• TASK REQUIREMENTS
Examine the data line by line and report how many lines include the word "buttonDetailedView", with no additional output.

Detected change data
- Opening Delimiter -

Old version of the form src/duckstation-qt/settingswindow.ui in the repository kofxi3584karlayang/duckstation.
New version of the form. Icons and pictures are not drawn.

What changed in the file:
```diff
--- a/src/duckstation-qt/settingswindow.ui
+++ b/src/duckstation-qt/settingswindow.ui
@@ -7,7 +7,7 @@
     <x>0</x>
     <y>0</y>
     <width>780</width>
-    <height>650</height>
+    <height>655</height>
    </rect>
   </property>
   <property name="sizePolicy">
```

- Closing Delimiter -
- Opening Delimiter -

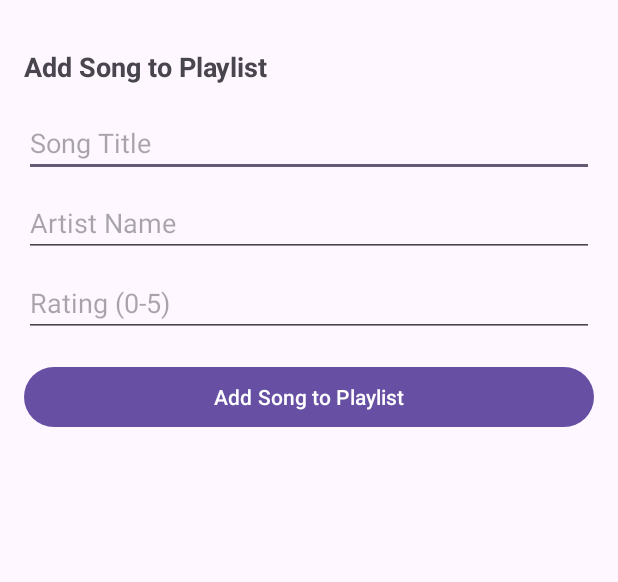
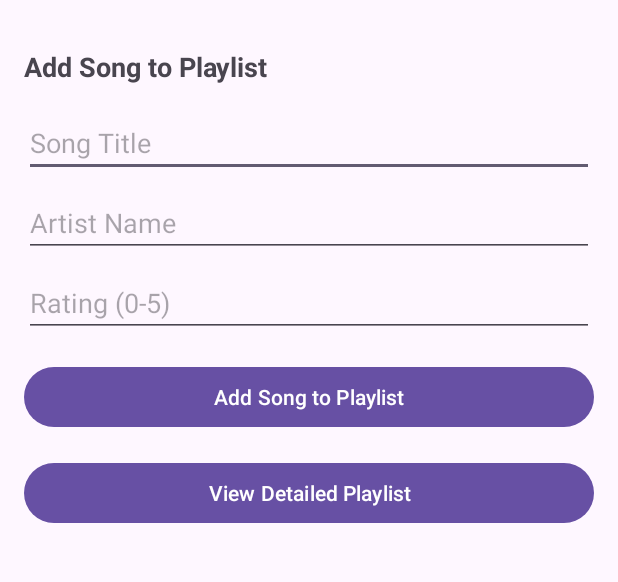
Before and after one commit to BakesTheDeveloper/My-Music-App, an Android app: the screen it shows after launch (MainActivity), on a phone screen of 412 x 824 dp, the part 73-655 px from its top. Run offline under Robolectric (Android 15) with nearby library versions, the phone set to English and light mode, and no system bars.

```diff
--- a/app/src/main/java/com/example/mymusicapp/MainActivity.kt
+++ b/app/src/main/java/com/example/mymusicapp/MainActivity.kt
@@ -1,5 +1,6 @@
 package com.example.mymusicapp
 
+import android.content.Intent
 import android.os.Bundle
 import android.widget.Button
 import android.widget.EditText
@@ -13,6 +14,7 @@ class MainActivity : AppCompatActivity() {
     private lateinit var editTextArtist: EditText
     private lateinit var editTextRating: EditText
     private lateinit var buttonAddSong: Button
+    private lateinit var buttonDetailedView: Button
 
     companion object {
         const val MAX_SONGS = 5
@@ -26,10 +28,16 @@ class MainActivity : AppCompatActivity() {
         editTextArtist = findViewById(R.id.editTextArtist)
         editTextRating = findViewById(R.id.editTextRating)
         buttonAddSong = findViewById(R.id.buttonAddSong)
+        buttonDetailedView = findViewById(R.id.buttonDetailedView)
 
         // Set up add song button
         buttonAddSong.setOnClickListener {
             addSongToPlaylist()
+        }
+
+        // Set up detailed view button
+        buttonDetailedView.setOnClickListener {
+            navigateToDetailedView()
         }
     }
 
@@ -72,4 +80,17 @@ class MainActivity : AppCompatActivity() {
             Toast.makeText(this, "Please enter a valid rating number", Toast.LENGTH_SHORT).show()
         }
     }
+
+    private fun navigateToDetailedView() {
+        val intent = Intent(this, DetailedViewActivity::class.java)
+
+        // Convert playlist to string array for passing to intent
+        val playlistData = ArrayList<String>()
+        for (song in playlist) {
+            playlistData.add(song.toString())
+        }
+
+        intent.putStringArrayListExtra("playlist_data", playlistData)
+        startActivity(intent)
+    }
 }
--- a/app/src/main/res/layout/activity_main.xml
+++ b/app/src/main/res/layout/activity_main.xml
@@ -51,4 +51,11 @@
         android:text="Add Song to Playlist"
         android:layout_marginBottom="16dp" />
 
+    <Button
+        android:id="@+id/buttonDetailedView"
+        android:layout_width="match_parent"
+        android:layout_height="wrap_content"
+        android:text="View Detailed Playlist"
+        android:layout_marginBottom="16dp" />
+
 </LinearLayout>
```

- Closing Delimiter -

• EXERCISE OUTPUT
4